I heard a discussion the other day about handgun deer hunting. debate surrounding the .357 Magnum and if it was enough of a pistol caliber for whitetails and the consensus was that the .357 Magnum was never adequate and that the .44 Magnum was in itself a borderline cartridge for deer. When did this start?
Before the .357 Magnum arrived, the top dog was the .38-44 which was a .38 Special revolver built on a .44 Magnum frame. This was a .38 Special on steroids, designed for law enforcement, that soon found favor of handgun hunters everywhere like Elmer Keith and Phil Sharpe. Soon these legendary handloaders began working on something more, which became the .357 Magnum. This round too found its way into the field, cradled in the nurturing hands of Doug Wesson and Elmer Keith. It was there, in the field, that it proved itself to be a game round.
Doug Wesson got off a train in Wyoming in 1936 with a brand new Smith & Wesson .357 Magnum and 250-rounds of factory ammunition. He proceeded to blow minds with the capabilities of this mid-sized round. He shot an antelope at a distance of nearly 200-yards. This was followed by an awe-inspiring shot on a bull elk at 130-yards. The round passed through both lungs, taking the animal clean. Finally Wesson shot a bull moose with that .357 Magnum Smith & Wesson at 100-yards. North America’s largest ungulate made it only forty yards before he dropped dead. Later Wesson found that the factory round had gone through the moose’s neck at the base, cut through one rib, passed through the big bull’s lungs and even had enough juice left to cut a divot in a rib on the other side.
Elmer Keith later tested out his Smith & Wesson .357 Magnum and the factory 158 grain bullet came out of the long 8 ⅜ inch barrel at 1,500 feet per second. He found it to be quite accurate at long ranges even on targets up to 500-yards.
So why all the negative press on the .357 Magnum when it comes to its reputation as a hunting round? History shows that it has performed admirably on North America’s biggest game animals? Granted, it was in the hands of some world-class pistoleros but, with modern handgun instruction, the world is full of shooting virtuosos today. So why the bad rap?
Well, the sad truth is that today the .357 Magnum isn’t the fire breather it once was: compared to the .44 Magnum or the .500 Magnum it looks downright puny. The average velocity from a factory 158-grain bullet today is around 1,230 fps, well below what it used to be.
The culprit is, to some extent, the concealed carry craze. As newer, smaller and more compact revolvers found favor with shooters, many chambered in this once soul-punching, the .357 Magnum was watered down so shooters could actually fire these compact pistols and not batter their guns to pieces.
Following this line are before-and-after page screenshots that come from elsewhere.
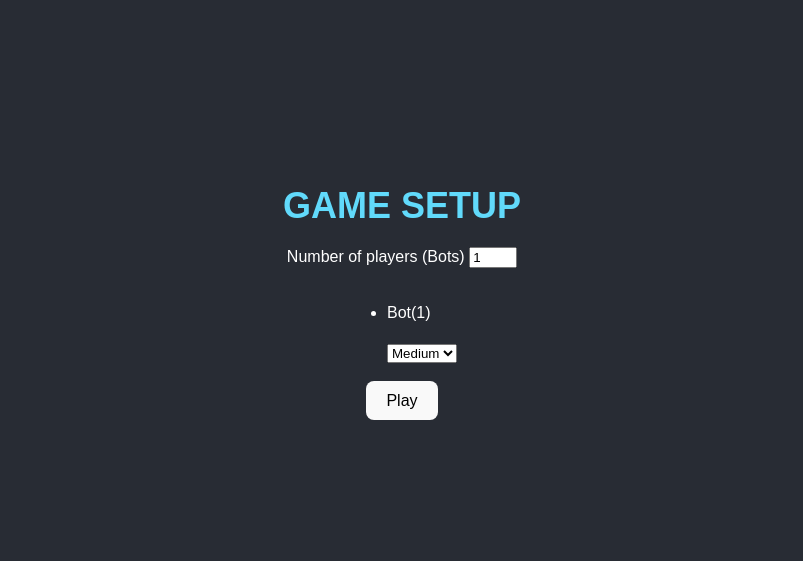
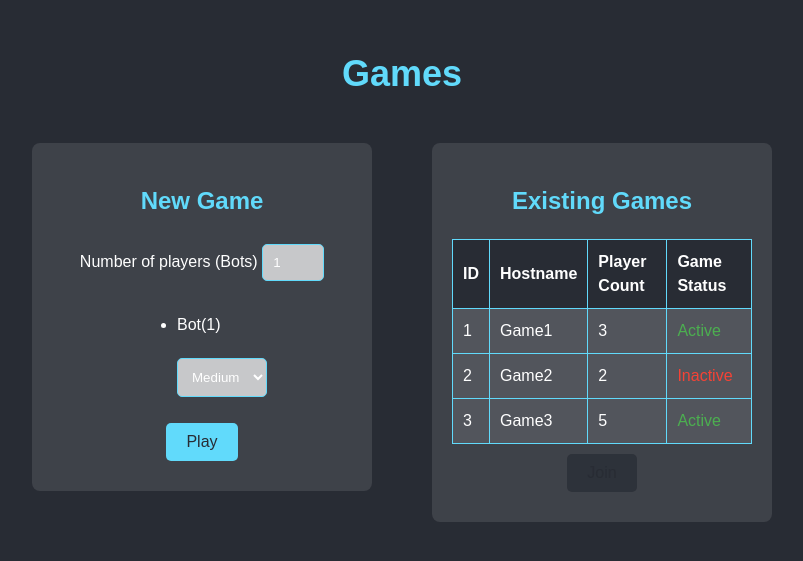
Before and after one commit to WEB3-Masters/Assignment_Two_VUE, a Vue app: page /setup in a window 1280 px wide. Shown: the part 109-670 px from the top of the page, without its empty margins (238-1041 px from the left). Built offline with nearby package versions, Linux system fonts and the light colour scheme.

Commit message:
Game setup UI implemented.
New Components:
GameList
- Table that shows and handles functionality for selecting an exisitng game
- GameList is retrieved in the UnoGameSetup
NewGame
-functionality for creating a new game moved into this component

```diff
--- /dev/null
+++ b/src/components/GameList.vue
@@ -0,0 +1,151 @@
+<template>
+    <div class="game-list">
+        <h2>Existing Games</h2>
+        <table>
+            <thead>
+                <tr>
+                    <th>ID</th>
+                    <th>Hostname</th>
+                    <th>Player Count</th>
+                    <th>Game Status</th>
+                </tr>
+            </thead>
+            <tbody>
+                <tr
+                    v-for="game in games"
+                    :key="game.id"
+                    @click="chooseGame(game.id)"
+                    class="game-row"
+                    :class="{selected: selectedGameId === game.id}"
+                    >
+                        <td>{{ game.id }}</td>
+                        <td>{{ game.hostname }}</td>
+                        <td>{{ game.playerCount }}</td>
+                        <td :class="{'status-active': game.status === 'Active', 'status-inactive': game.status === 'Inactive'}">
+                            {{ game.status }}
+                        </td>
+                </tr>
+            </tbody>
+        </table>
+        <button @click="joinGame" :class="{disabled: !selectedGameId}">Join</button>
+    </div>
+</template>
+
+<script setup>
+import { ref, defineProps, defineEmits } from 'vue';
+
+const props = defineProps({
+    games: {
+        type: Array,
+        required:true
+    }
+});
+
+const emit = defineEmits(['select-game']);
+const selectedGameId = ref(null);
+
+function chooseGame(gameId)
+{
+    selectedGameId.value = gameId;
+    console.log(selectedGameId.value)
+    emit('select-game', selectedGameId.value);
+}
+
+function joinGame(gameId)
+{
+    if(selectedGameId.value)
+    {
+        console.log(`Joining game ${selectedGameId.value}`);
+    } else {
+        console.log("No game selected");
+    }
+}
+</script>
+
+<style scoped>
+
+.game-list {
+    display:flex;
+    flex-direction: column;
+    justify-content: center;
+    align-items: center;
+    margin: 20px;
+    background-color: rgba(255, 255, 255, 0.1);
+    border-radius: 8px;
+    padding: 20px;
+}
+
+.selected {
+    background-color: #61dafb5a;
+}
+
+.selected:hover {
+    background-color: #61dafb5a;
+}
+
+h2 {
+    color: #61dafb; /* Title color to match the existing styles */
+}
+
+table {
+    width: 100%; /* Full width */
+    border-collapse: collapse; /* Remove space between borders */
+}
+
+th, td {
+    padding: 10px; /* Padding inside table cells */
+    border: 1px solid #61dafb; /* Border color */
+    text-align: left; /* Align text to the left */
+}
+
+th {
+    background-color: #282c34; /* Header background */
+    color: white; /* Header text color */
+}
+
+tr {
+    background-color: rgba(255, 255, 255, 0.1); /* Slightly transparent cell background */
+    cursor: pointer;
+}
+
+tr:hover {
+    background-color: rgba(255,255,255,0.2);
+}
+
+.status-active {
+    color: #4caf50; /* Green color for active status */
+}
+
+.status-inactive {
+    color: #f44336; /* Red color for inactive status */
+}
+
+
+button {
+    margin: 10px;
+    padding: 10px 20px; /* Button padding */
+    border: none; /* No border */
+    border-radius: 5px; /* Rounded corners */
+    background-color: #61dafb; /* Button background color */
+    color: #282c34; /* Button text color */
+    cursor: pointer; /* Pointer cursor */
+    transition: background-color 0.3s; /* Smooth transition */
+}
+
+button:hover {
+    background-color: #21a1f1; /* Darker blue on hover */
+}
+
+.disabled {
+    background-color: #282c34b7;
+    border:#282c34;
+    cursor:not-allowed;
+}
+
+.disabled:hover {
+    background-color: #282c34b7;
+    border:#282c34;
+    cursor:not-allowed;
+}
+
+</style>
--- /dev/null
+++ b/src/components/NewGame.vue
@@ -0,0 +1,109 @@
+<template>
+    <div class="new-game">
+    <h2>New Game</h2>
+    <div>
+      <label>
+        Number of players (Bots)
+        <input type="number" min="1" max="3" v-model="botsCount" />
+      </label>
+    </div>
+
+    <ul>
+      <li v-for="(_, index) in new Array(botsCount)" :key="index">
+        <div>
+          <p>Bot({{ index + 1 }})</p>
+          <select v-model="difficulty[index]">
+            <option value="easy">Easy</option>
+            <option value="medium">Medium</option>
+            <option value="hard">Hard</option>
+          </select>
+        </div>
+      </li>
+    </ul>
+
+    <button @click="createGame">Play</button>
+  </div>
+</template>
+
+<script setup lang="ts">
+  import { ref,defineEmits } from "vue";
+  import { useGameStore } from "../stores/GameStore";
+  import { useRouter } from "vue-router";
+
+  const store = useGameStore();
+  const router = useRouter();
+  const emit = defineEmits(['create-game']);
+
+  const botsCount = ref(1);
+  const difficulty = ref<("easy" | "medium" | "hard")[]>([
+    "medium",
+    "medium",
+    "medium",
+  ]);
+
+
+  function createGame() {
+    const newGame = {
+        id:Math.floor(Math.random()*1000),
+        hostname:'Game',
+        playerCount: botsCount.value,
+        status:'Waiting'
+    };
+
+    store.createGame(difficulty.value.slice(0, botsCount.value));
+    emit('create-game',newGame);
+    router.push("/game");
+  }
+</script>
+
+<style scoped>
+.new-game {
+    display: flex;
+    flex-direction: column;
+    align-items: center;
+    justify-content: center;
+    margin: 20px;
+    padding: 20px;
+    background-color: rgba(255, 255, 255, 0.1);
+    border-radius: 8px;
+}
+
+h2 {
+    color: #61dafb; /* Title color to match the existing styles */
+}
+
+label {
+    color: white; /* Label color */
+}
+
+input[type="number"], select {
+    padding: 10px; /* Input padding */
+    margin-top: 5px; /* Space above input */
+    border-radius: 5px; /* Rounded corners */
+    border: 1px solid #61dafb; /* Border color */
+    background-color: rgba(255, 255, 255, 0.71); /* Transparent background */
+    color: white; /* Text color */
+}
+
+button {
+    margin: 10px;
+    padding: 10px 20px; /* Button padding */
+    border: none; /* No border */
+    border-radius: 5px; /* Rounded corners */
+    background-color: #61dafb; /* Button background color */
+    color: #282c34; /* Button text color */
+    cursor: pointer; /* Pointer cursor */
+    transition: background-color 0.3s; /* Smooth transition */
+}
+
+button:hover {
+    background-color: #21a1f1; /* Darker blue on hover */
+}
+
+option {
+    color: #282c34;
+    background-color: rgba(255, 255, 255, 0.75);
+}
+
+
+  </style>
--- a/src/components/UnoGameSetup.vue
+++ b/src/components/UnoGameSetup.vue
@@ -1,56 +1,68 @@
 <template>
-  <div class="mainview">
-  <h1>GAME SETUP</h1>
-  <div>
-    <label>
-      Number of players (Bots)
-      <input type="number" min="1" max="3" v-model="botsCount" />
-    </label>
+  <div class="uno-game-setup">
+    <div>
+      <h1>Games</h1>
+    </div>
+    <div class="game-setup">
+      <div class="game-component">
+        <NewGame @create-game="addGame"/>
+      </div>
+      <div class="game-component">
+        <GameList :games="games" @select-game="selectGame"/>
+      </div>
+    </div>
   </div>
-
-  <ul>
-    <li v-for="(_, index) in new Array(botsCount)" :key="index">
-      <div>
-        <p>Bot({{ index + 1 }})</p>
-        <select v-model="difficulty[index]">
-          <option value="easy">Easy</option>
-          <option value="medium">Medium</option>
-          <option value="hard">Hard</option>
-        </select>
-      </div>
-    </li>
-  </ul>
-
-  <button @click="createGame">Play</button>
-</div>
 </template>
 
 <script setup lang="ts">
-import { ref } from "vue";
-import { useGameStore } from "../stores/GameStore";
-import { useRouter } from "vue-router";
+import { ref } from 'vue';
+import NewGame from './NewGame.vue';
+import GameList from './GameList.vue';
 
-const botsCount = ref(1);
-const difficulty = ref<("easy" | "medium" | "hard")[]>([
-  "medium",
-  "medium",
-  "medium",
+const games = ref([
+    { id: 1, hostname: 'Game1', playerCount: 3, status: 'Active' },
+    { id: 2, hostname: 'Game2', playerCount: 2, status: 'Inactive' },
+    { id: 3, hostname: 'Game3', playerCount: 5, status: 'Active' },
+    // Add more game objects as needed
 ]);
-const store = useGameStore();
-const router = useRouter();
 
-function createGame() {
-  store.createGame(difficulty.value.slice(0, botsCount.value));
-  router.push("/game");
+const selectedGameId = ref(null);
+
+function selectGame(gameId){
+  selectedGameId.value = gameId;
 }
+
+function addGame(newGame){
+  games.value.push(newGame);
+}
+
 </script>
 
 <style>
-.mainview {
-  display:flex;
+.h1 {
+  font-size: 40px;
+}
+
+.uno-game-setup {
+  display: flex;
   flex-direction: column;
-  align-items:center;
+  align-items: center;
   justify-content: center;
 }
 
+.game-setup {
+  display: flex;
+  flex-direction: row;
+  max-width: 800px;
+  width: 100%; /* Change to 100% for responsive design */
+  justify-content: space-between; /* Space out the child components */
+}
+
+.game-component {
+  width: 400px; /* Fixed width for both components */
+  max-height: 100vh; /* Fixed height for both components */
+  margin: 10px; /* Margin between components */
+  overflow-y: auto;
+}
+
 </style>
```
There are only a couple of handguns like the old N-frame Smith & Wessons, the Colt Python, the Ruger Blackhawk, and the offerings from Freedom Arms that I would trust with those old loads on a daily basis. Even the hottest .357 Magnum ammunition from companies like Buffalo Bore doesn’t come close to the old factory rounds.
So can the .357 Magnum still be counted on to take whitetail deer? Yes and no, given all the variables. I would not hesitate to shoot a whitetail with a .357 Magnum if it were my handloads, which are quite warm and make use of good cast lead bullets. These rounds also come with plenty of practice and I know enough to keep the range practical, usually under 75-yards for any handgun. (I recognize that there are shooters who can take game ethically at farther distances, I just prefer not to get chancy.)
Would I prefer to use a larger caliber for deer? Yes, but if all I had was my .357 on me, I would not fret to plug a shooter. It’s enough pop for the job; and it’s a job that doesn’t require as much caliber as many hunters assume. It can be done and has been done before but it’s like anything else in hunting. As long as you know your limitations and use common sense and good judgment you can bring home the bacon, the backstraps and the rest of the animal.
The views and opinions expressed in this post are those of the author’s and do not necessarily reflect the position of Guns.com.
This article originally ran on Guns.com as “Is the .357 Magnum Enough for Deer Hunting” on November 17. 2011 and has been edited for content.